• **PROBLEM DESCRIPTION**
If a line in the entries below includes the string "async", copy it out.
*** ENTRIES SHOWN ***
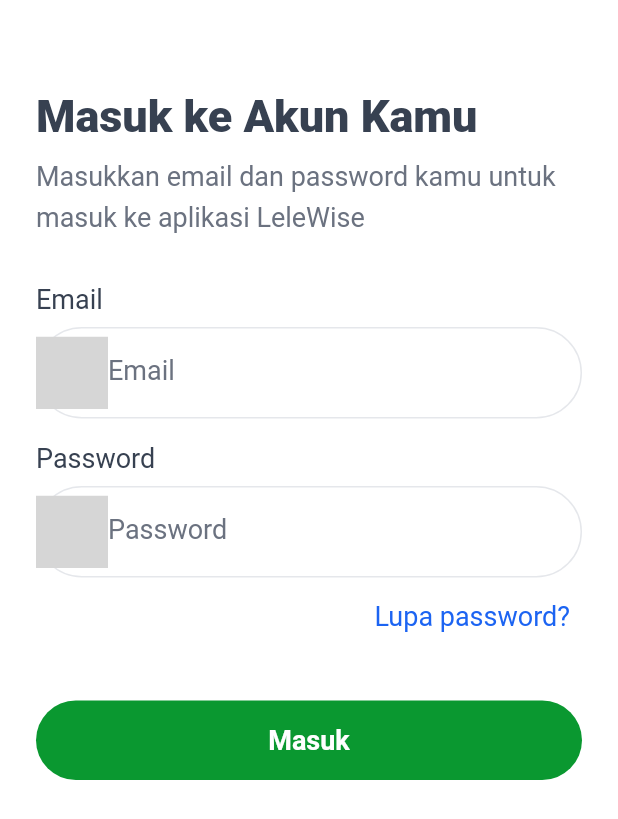
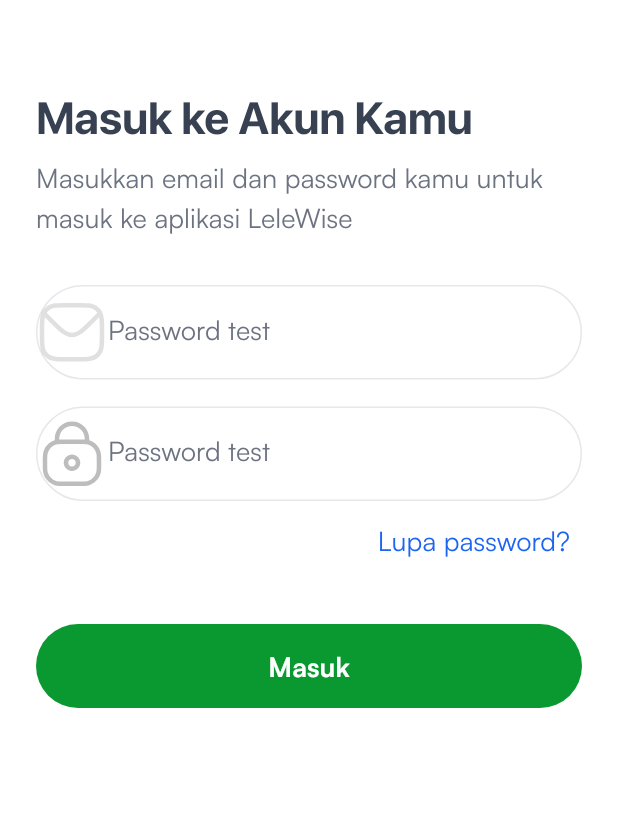
Before and after one commit to fikrilal/LeleWise-Mobile-Apps, a Flutter app: the screen it shows after launch, after a tap on "Masuk", on a phone screen of 412 x 824 dp. Shown: the top 819 px of the screen. Run offline on Flutter 3.47's test engine with Material 2 defaults, Android fonts, the phone set to English and light mode, and no system bars; our stand-ins replace firebase_auth, firebase_core, flutter_svg; accounts and stored records are empty; network calls fail; grey boxes are pictures that could not be loaded.

Commit message:
firebase auth

```diff
--- a/lib/res/colors/color_libraries.dart
+++ b/lib/res/colors/color_libraries.dart
@@ -13,4 +13,6 @@ class ListColor {
   static const gray50 = Color(0xFFF9FAFB);
 
   static const blue600 = Color(0xFF1C64F2);
+
+  static const primary = Color(0xff0A9830);
 }
--- a/lib/view/component/textfield/component_primary_textfield.dart
+++ b/lib/view/component/textfield/component_primary_textfield.dart
@@ -1,49 +1,60 @@
 import 'package:flutter/material.dart';
 import 'package:flutter_svg/flutter_svg.dart';
+import 'package:lelewise_mobile_apps/res/colors/color_libraries.dart';
 
-TextField PrimaryTextfield(String text, IconData iconData, bool isPasswordType,
-    TextEditingController controller) {
-  return TextField(
+Widget PrimaryTextfield(
+    String text,
+    String svgIconPath,
+    bool isPasswordType,
+    TextEditingController controller,
+    double iconWidth,
+    double iconHeight,
+    Color iconColor) {
+  return TextFormField(
     controller: controller,
     obscureText: isPasswordType,
     enableSuggestions: !isPasswordType,
     autocorrect: !isPasswordType,
-    cursorColor: const Color(0xff0A9830),
+    cursorColor: ListColor.primary,
     style: const TextStyle(
       fontFamily: 'Satoshi',
       fontWeight: FontWeight.w400,
       fontSize: 18,
-      color: Color(0xFF374151), // Warna teks dalam TextField
+      color: ListColor.gray700, // Warna teks dalam TextField
     ),
     decoration: InputDecoration(
-      contentPadding: const EdgeInsets.only(
-          top: 20.0, right: 12.0, bottom: 20.0, left: 30.0),
+      contentPadding: const EdgeInsets.symmetric(
+        vertical: 20.0,
+        horizontal: 30.0,
+      ),
       enabledBorder: OutlineInputBorder(
         borderRadius: BorderRadius.circular(60),
         borderSide: const BorderSide(
-          color: Color(0xffE5E7EB),
+          color: ListColor.gray200,
           width: 1,
         ),
       ),
       focusedBorder: OutlineInputBorder(
         borderRadius: BorderRadius.circular(60),
         borderSide: const BorderSide(
-          color: Color(0xff0A9830),
+          color: ListColor.primary,
           width: 1,
         ),
       ),
       prefixIcon: SizedBox(
-          width: 24, // Atur lebar ikon sesuai keinginan Anda
-          child: SvgPicture.asset(
-            "assets/icons/email_icon.svg",
-            colorFilter: ColorFilter.mode(Colors.red, BlendMode.srcIn),
-          )),
+        width: iconWidth,
+        height: iconHeight,
+        child: SvgPicture.asset(
+          svgIconPath, // Gunakan path file SVG custom
+          color: iconColor,
+        ),
+      ),
       labelText: text,
       labelStyle: const TextStyle(
         fontFamily: 'Satoshi',
         fontWeight: FontWeight.w400,
         fontSize: 18,
-        color: Color(0xff6B7280),
+        color: ListColor.gray500,
       ),
       filled: false,
       floatingLabelBehavior: FloatingLabelBehavior.never,
--- a/lib/view/page/auth/login_page.dart
+++ b/lib/view/page/auth/login_page.dart
@@ -1,9 +1,11 @@
+import 'package:firebase_auth/firebase_auth.dart';
 import 'package:flutter/material.dart';
 import 'package:lelewise_mobile_apps/res/colors/color_libraries.dart';
 import 'package:lelewise_mobile_apps/view/component/button/component_primary_btn.dart';
 import 'package:lelewise_mobile_apps/view/component/text/component_desc.dart';
 import 'package:lelewise_mobile_apps/view/component/text/component_header.dart';
 import 'package:lelewise_mobile_apps/view/component/textfield/component_primary_textfield.dart';
+import 'package:lelewise_mobile_apps/view/page/home/homepage.dart';
 
 class LoginPage extends StatefulWidget {
   const LoginPage({Key? key});
@@ -15,6 +17,24 @@ class LoginPage extends StatefulWidget {
 class _LoginPageState extends State<LoginPage> {
   TextEditingController _emailTextController = TextEditingController();
   TextEditingController _passwordTextController = TextEditingController();
+
+  static Future<User?> loginUsingEmailPassword(
+      {required String email,
+      required String password,
+      required BuildContext context}) async {
+    FirebaseAuth auth = FirebaseAuth.instance;
+    User? user;
+    try {
+      UserCredential userCredential = await auth.signInWithEmailAndPassword(
+          email: email, password: password);
+      user = userCredential.user;
+    } on FirebaseAuthException catch (e) {
+      if (e.code == "user-not-found") {
+        print("User not found");
+      }
+    }
+    return user;
+  }
 
   @override
   Widget build(BuildContext context) {
@@ -40,21 +60,22 @@ class _LoginPageState extends State<LoginPage> {
                 const SizedBox(
                   height: 32,
                 ),
-                buildTextFieldWithLabel(
-                  label: "Email",
-                  icon: Icons.email,
-                  isPassword: false,
-                  controller: _emailTextController,
+                PrimaryTextfield("Password test", "assets/icons/email_icon.svg",
+                    true, _passwordTextController, 12.0, 12.0, Colors.black12),
+                const SizedBox(
+                  height: 2,
                 ),
                 const SizedBox(
                   height: 16,
                 ),
-                buildTextFieldWithLabel(
-                  label: "Password",
-                  icon: Icons.lock,
-                  isPassword: true,
-                  controller: _passwordTextController,
-                ),
+                PrimaryTextfield(
+                    "Password test",
+                    "assets/icons/password_icon.svg",
+                    true,
+                    _passwordTextController,
+                    12,
+                    12,
+                    Colors.black26),
                 const SizedBox(
                   height: 2,
                 ),
@@ -80,8 +101,16 @@ class _LoginPageState extends State<LoginPage> {
                 ),
                 primaryButton(
                   text: "Masuk",
-                  onPressed: () {
-                    // Tambahkan fungsi yang ingin dijalankan saat tombol ditekan
+                  onPressed: () async {
+                    User? user = await loginUsingEmailPassword(
+                        email: _emailTextController.text,
+                        password: _passwordTextController.text,
+                        context: context);
+                    print(user);
+                    if (user != null) {
+                      Navigator.of(context).pushReplacement(
+                          MaterialPageRoute(builder: (context) => HomePage()));
+                    }
                   },
                 ),
               ],
@@ -91,28 +120,4 @@ class _LoginPageState extends State<LoginPage> {
       ),
     );
   }
-
-  Widget buildTextFieldWithLabel({
-    required String label,
-    required IconData icon,
-    required bool isPassword,
-    required TextEditingController controller,
-  }) {
-    return Column(
-      crossAxisAlignment: CrossAxisAlignment.start,
-      children: [
-        Text(
-          label,
-          style: const TextStyle(
-            fontFamily: 'Satoshi',
-            fontWeight: FontWeight.w400,
-            fontSize: 18,
-            color: ListColor.gray700,
-          ),
-        ),
-        const SizedBox(height: 8),
-        PrimaryTextfield(label, icon, isPassword, controller),
-      ],
-    );
-  }
 }
--- /dev/null
+++ b/lib/view/page/home/homepage.dart
@@ -0,0 +1,33 @@
+import 'package:firebase_core/firebase_core.dart';
+import 'package:flutter/material.dart';
+import 'package:lelewise_mobile_apps/view/page/auth/login_page.dart';
+
+class HomePage extends StatefulWidget {
+  const HomePage({super.key});
+
+  @override
+  State<HomePage> createState() => _homePageState();
+}
+
+class _homePageState extends State<HomePage> {
+  Future<FirebaseApp> _initializeFirebase() async {
+    FirebaseApp firebaseApp = await Firebase.initializeApp();
+    return firebaseApp;
+  }
+
+  @override
+  Widget build(BuildContext context) {
+    return Scaffold(
+      body: FutureBuilder(
+          future: _initializeFirebase(),
+          builder: (context, snapshot) {
+            if (snapshot.connectionState == ConnectionState.done) {
+              return LoginPage();
+            }
+            return const Center(
+              child: CircularProgressIndicator(),
+            );
+          }),
+    );
+  }
+}
```
Also changed, not shown: pubspec.yaml (+7 -4 lines), lib/firebase_options.dart (added), pubspec.lock, 10 other files.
*** End of ENTRIES SHOWN ***
• **EXERCISE SOLUTION**
+      required BuildContext context}) async {
+                  onPressed: () async {
+  Future<FirebaseApp> _initializeFirebase() async {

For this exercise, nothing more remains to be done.